(Web page edit records)

◆ ◆ ◆

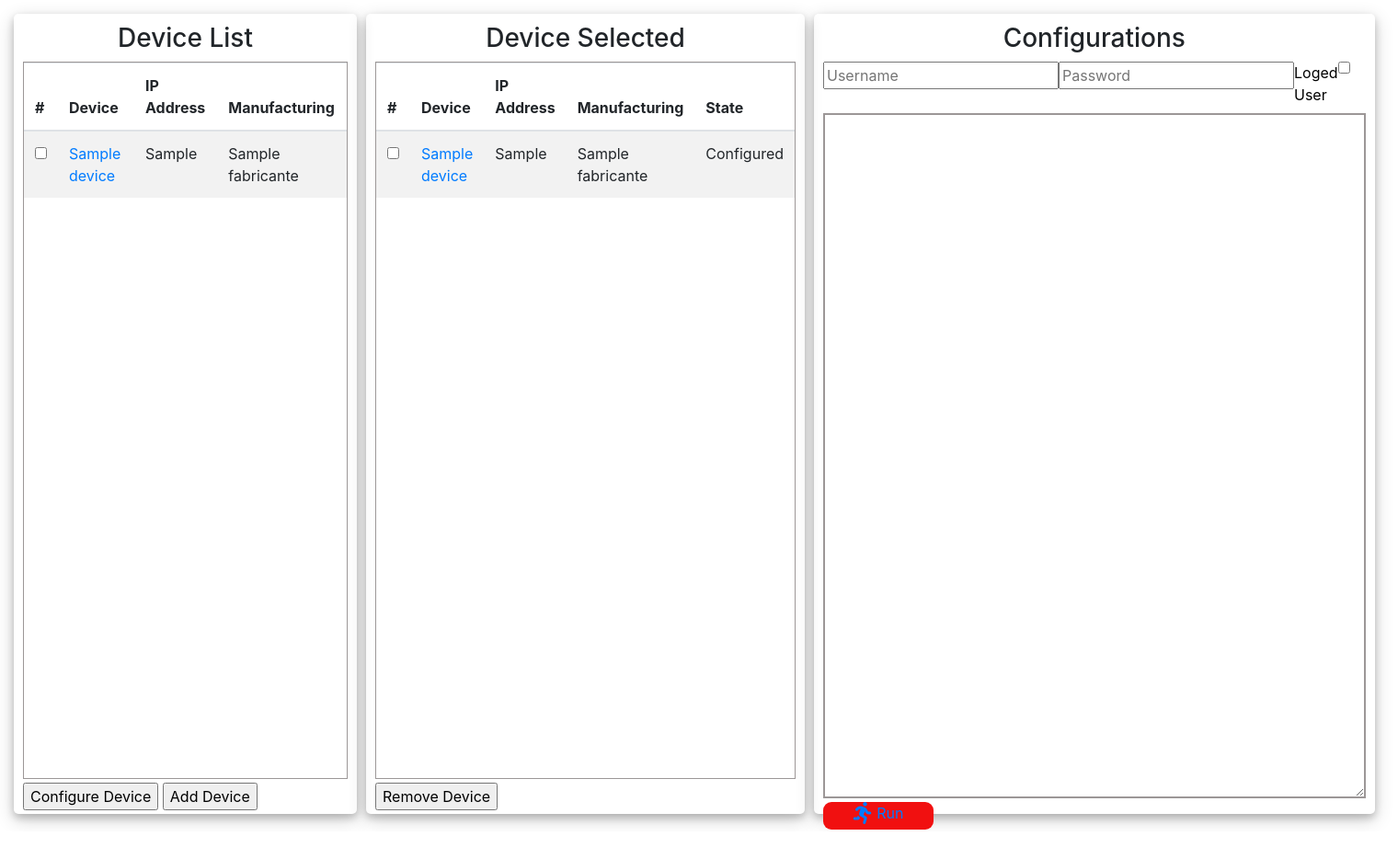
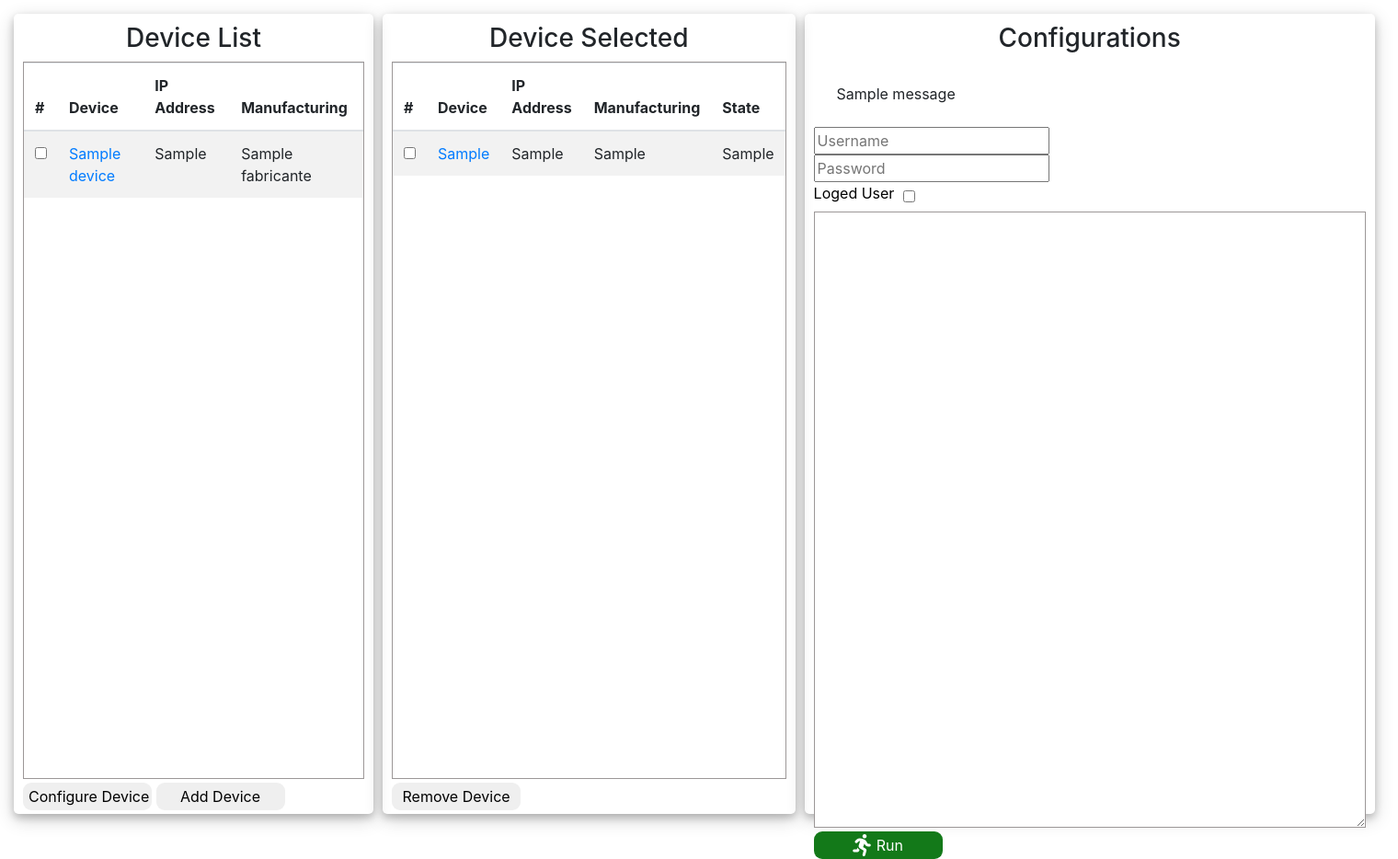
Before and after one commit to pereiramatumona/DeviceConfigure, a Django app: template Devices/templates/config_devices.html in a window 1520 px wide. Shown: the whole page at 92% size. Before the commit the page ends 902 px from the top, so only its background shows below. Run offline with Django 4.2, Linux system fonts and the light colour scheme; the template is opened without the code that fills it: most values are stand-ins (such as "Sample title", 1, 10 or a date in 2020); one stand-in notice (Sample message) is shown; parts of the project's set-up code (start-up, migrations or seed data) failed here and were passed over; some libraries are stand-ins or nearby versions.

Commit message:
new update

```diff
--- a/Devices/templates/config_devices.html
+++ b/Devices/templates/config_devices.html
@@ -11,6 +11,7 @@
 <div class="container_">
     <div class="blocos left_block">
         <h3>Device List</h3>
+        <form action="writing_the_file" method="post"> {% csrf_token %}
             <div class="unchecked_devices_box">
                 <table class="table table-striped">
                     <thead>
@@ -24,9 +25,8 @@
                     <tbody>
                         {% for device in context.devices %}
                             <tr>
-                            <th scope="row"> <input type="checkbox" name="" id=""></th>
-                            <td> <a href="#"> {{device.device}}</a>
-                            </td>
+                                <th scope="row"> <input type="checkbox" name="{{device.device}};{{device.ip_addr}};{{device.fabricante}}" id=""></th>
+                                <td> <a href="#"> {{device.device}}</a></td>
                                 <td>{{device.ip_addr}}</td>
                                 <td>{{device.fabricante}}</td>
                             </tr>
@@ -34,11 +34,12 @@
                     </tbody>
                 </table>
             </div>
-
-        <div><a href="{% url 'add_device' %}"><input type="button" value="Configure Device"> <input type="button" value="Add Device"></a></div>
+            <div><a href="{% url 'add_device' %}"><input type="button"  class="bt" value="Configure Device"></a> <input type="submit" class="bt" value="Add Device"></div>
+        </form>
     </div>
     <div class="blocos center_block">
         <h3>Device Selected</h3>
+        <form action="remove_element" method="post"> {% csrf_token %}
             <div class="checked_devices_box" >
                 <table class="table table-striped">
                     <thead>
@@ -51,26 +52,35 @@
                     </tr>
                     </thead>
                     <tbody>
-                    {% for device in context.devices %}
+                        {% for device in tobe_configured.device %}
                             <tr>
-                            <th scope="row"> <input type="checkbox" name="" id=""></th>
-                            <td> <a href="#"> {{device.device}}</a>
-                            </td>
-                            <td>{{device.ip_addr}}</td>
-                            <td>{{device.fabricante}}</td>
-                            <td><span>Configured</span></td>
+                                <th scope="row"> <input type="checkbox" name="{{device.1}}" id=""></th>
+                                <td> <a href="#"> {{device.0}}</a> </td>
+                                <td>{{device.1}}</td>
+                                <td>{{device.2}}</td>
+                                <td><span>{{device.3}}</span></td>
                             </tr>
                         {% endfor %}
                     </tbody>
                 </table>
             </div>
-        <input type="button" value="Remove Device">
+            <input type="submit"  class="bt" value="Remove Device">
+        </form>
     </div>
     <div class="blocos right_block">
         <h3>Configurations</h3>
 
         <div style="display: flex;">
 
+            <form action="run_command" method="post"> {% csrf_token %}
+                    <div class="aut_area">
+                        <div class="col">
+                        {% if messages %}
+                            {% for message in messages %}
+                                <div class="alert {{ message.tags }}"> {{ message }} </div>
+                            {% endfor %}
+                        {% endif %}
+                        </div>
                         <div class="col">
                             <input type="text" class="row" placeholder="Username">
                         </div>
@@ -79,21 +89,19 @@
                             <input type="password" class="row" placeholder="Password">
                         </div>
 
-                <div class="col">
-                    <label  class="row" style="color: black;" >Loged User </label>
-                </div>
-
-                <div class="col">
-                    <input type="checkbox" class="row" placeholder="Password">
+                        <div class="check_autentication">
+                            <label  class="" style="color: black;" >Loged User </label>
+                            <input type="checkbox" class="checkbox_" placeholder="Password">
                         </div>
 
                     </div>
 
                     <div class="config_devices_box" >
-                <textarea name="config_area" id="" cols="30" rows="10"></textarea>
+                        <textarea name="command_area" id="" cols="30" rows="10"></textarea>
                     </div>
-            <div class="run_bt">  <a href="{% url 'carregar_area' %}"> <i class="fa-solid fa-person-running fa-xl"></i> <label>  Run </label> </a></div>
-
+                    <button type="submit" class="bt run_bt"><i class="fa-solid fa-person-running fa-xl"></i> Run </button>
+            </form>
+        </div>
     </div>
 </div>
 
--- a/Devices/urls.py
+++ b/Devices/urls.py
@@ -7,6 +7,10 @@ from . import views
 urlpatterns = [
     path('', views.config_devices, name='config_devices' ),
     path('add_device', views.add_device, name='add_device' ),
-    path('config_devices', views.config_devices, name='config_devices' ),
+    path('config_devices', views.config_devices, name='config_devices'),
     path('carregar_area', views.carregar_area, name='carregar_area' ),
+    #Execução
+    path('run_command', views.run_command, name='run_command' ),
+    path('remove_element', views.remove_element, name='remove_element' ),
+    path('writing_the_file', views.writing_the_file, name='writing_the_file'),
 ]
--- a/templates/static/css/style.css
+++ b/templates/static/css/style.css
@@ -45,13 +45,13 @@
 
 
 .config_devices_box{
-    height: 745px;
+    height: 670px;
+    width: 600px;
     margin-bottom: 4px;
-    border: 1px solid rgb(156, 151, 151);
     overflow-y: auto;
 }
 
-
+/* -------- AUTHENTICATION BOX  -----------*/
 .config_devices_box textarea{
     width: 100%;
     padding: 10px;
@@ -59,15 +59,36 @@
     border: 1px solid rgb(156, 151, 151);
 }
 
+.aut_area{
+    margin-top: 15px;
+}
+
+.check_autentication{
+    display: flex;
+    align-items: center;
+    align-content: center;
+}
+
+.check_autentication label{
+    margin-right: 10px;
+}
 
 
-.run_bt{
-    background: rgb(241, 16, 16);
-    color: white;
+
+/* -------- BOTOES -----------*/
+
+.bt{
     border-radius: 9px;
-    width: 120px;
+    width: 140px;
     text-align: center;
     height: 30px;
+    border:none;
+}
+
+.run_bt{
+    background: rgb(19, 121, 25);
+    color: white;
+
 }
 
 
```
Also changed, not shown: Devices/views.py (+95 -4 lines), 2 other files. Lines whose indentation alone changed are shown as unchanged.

◆ ◆ ◆

About this exercise
Pictures stay out of the copy; please restate every record above exactly.

Response to this task
Before and after one commit to pereiramatumona/DeviceConfigure, a Django app: template Devices/templates/config_devices.html in a window 1520 px wide. Shown: the whole page at 92% size. Before the commit the page ends 902 px from the top, so only its background shows below. Run offline with Django 4.2, Linux system fonts and the light colour scheme; the template is opened without the code that fills it: most values are stand-ins (such as "Sample title", 1, 10 or a date in 2020); one stand-in notice (Sample message) is shown; parts of the project's set-up code (start-up, migrations or seed data) failed here and were passed over; some libraries are stand-ins or nearby versions.

Commit message:
new update

```diff
--- a/Devices/templates/config_devices.html
+++ b/Devices/templates/config_devices.html
@@ -11,6 +11,7 @@
 <div class="container_">
     <div class="blocos left_block">
         <h3>Device List</h3>
+        <form action="writing_the_file" method="post"> {% csrf_token %}
             <div class="unchecked_devices_box">
                 <table class="table table-striped">
                     <thead>
@@ -24,9 +25,8 @@
                     <tbody>
                         {% for device in context.devices %}
                             <tr>
-                            <th scope="row"> <input type="checkbox" name="" id=""></th>
-                            <td> <a href="#"> {{device.device}}</a>
-                            </td>
+                                <th scope="row"> <input type="checkbox" name="{{device.device}};{{device.ip_addr}};{{device.fabricante}}" id=""></th>
+                                <td> <a href="#"> {{device.device}}</a></td>
                                 <td>{{device.ip_addr}}</td>
                                 <td>{{device.fabricante}}</td>
                             </tr>
@@ -34,11 +34,12 @@
                     </tbody>
                 </table>
             </div>
-
-        <div><a href="{% url 'add_device' %}"><input type="button" value="Configure Device"> <input type="button" value="Add Device"></a></div>
+            <div><a href="{% url 'add_device' %}"><input type="button"  class="bt" value="Configure Device"></a> <input type="submit" class="bt" value="Add Device"></div>
+        </form>
     </div>
     <div class="blocos center_block">
         <h3>Device Selected</h3>
+        <form action="remove_element" method="post"> {% csrf_token %}
             <div class="checked_devices_box" >
                 <table class="table table-striped">
                     <thead>
@@ -51,26 +52,35 @@
                     </tr>
                     </thead>
                     <tbody>
-                    {% for device in context.devices %}
+                        {% for device in tobe_configured.device %}
                             <tr>
-                            <th scope="row"> <input type="checkbox" name="" id=""></th>
-                            <td> <a href="#"> {{device.device}}</a>
-                            </td>
-                            <td>{{device.ip_addr}}</td>
-                            <td>{{device.fabricante}}</td>
-                            <td><span>Configured</span></td>
+                                <th scope="row"> <input type="checkbox" name="{{device.1}}" id=""></th>
+                                <td> <a href="#"> {{device.0}}</a> </td>
+                                <td>{{device.1}}</td>
+                                <td>{{device.2}}</td>
+                                <td><span>{{device.3}}</span></td>
                             </tr>
                         {% endfor %}
                     </tbody>
                 </table>
             </div>
-        <input type="button" value="Remove Device">
+            <input type="submit"  class="bt" value="Remove Device">
+        </form>
     </div>
     <div class="blocos right_block">
         <h3>Configurations</h3>
 
         <div style="display: flex;">
 
+            <form action="run_command" method="post"> {% csrf_token %}
+                    <div class="aut_area">
+                        <div class="col">
+                        {% if messages %}
+                            {% for message in messages %}
+                                <div class="alert {{ message.tags }}"> {{ message }} </div>
+                            {% endfor %}
+                        {% endif %}
+                        </div>
                         <div class="col">
                             <input type="text" class="row" placeholder="Username">
                         </div>
@@ -79,21 +89,19 @@
                             <input type="password" class="row" placeholder="Password">
                         </div>
 
-                <div class="col">
-                    <label  class="row" style="color: black;" >Loged User </label>
-                </div>
-
-                <div class="col">
-                    <input type="checkbox" class="row" placeholder="Password">
+                        <div class="check_autentication">
+                            <label  class="" style="color: black;" >Loged User </label>
+                            <input type="checkbox" class="checkbox_" placeholder="Password">
                         </div>
 
                     </div>
 
                     <div class="config_devices_box" >
-                <textarea name="config_area" id="" cols="30" rows="10"></textarea>
+                        <textarea name="command_area" id="" cols="30" rows="10"></textarea>
                     </div>
-            <div class="run_bt">  <a href="{% url 'carregar_area' %}"> <i class="fa-solid fa-person-running fa-xl"></i> <label>  Run </label> </a></div>
-
+                    <button type="submit" class="bt run_bt"><i class="fa-solid fa-person-running fa-xl"></i> Run </button>
+            </form>
+        </div>
     </div>
 </div>
 
--- a/Devices/urls.py
+++ b/Devices/urls.py
@@ -7,6 +7,10 @@ from . import views
 urlpatterns = [
     path('', views.config_devices, name='config_devices' ),
     path('add_device', views.add_device, name='add_device' ),
-    path('config_devices', views.config_devices, name='config_devices' ),
+    path('config_devices', views.config_devices, name='config_devices'),
     path('carregar_area', views.carregar_area, name='carregar_area' ),
+    #Execução
+    path('run_command', views.run_command, name='run_command' ),
+    path('remove_element', views.remove_element, name='remove_element' ),
+    path('writing_the_file', views.writing_the_file, name='writing_the_file'),
 ]
--- a/templates/static/css/style.css
+++ b/templates/static/css/style.css
@@ -45,13 +45,13 @@
 
 
 .config_devices_box{
-    height: 745px;
+    height: 670px;
+    width: 600px;
     margin-bottom: 4px;
-    border: 1px solid rgb(156, 151, 151);
     overflow-y: auto;
 }
 
-
+/* -------- AUTHENTICATION BOX  -----------*/
 .config_devices_box textarea{
     width: 100%;
     padding: 10px;
@@ -59,15 +59,36 @@
     border: 1px solid rgb(156, 151, 151);
 }
 
+.aut_area{
+    margin-top: 15px;
+}
+
+.check_autentication{
+    display: flex;
+    align-items: center;
+    align-content: center;
+}
+
+.check_autentication label{
+    margin-right: 10px;
+}
 
 
-.run_bt{
-    background: rgb(241, 16, 16);
-    color: white;
+
+/* -------- BOTOES -----------*/
+
+.bt{
     border-radius: 9px;
-    width: 120px;
+    width: 140px;
     text-align: center;
     height: 30px;
+    border:none;
+}
+
+.run_bt{
+    background: rgb(19, 121, 25);
+    color: white;
+
 }
 
 
```
Also changed, not shown: Devices/views.py (+95 -4 lines), 2 other files. Lines whose indentation alone changed are shown as unchanged.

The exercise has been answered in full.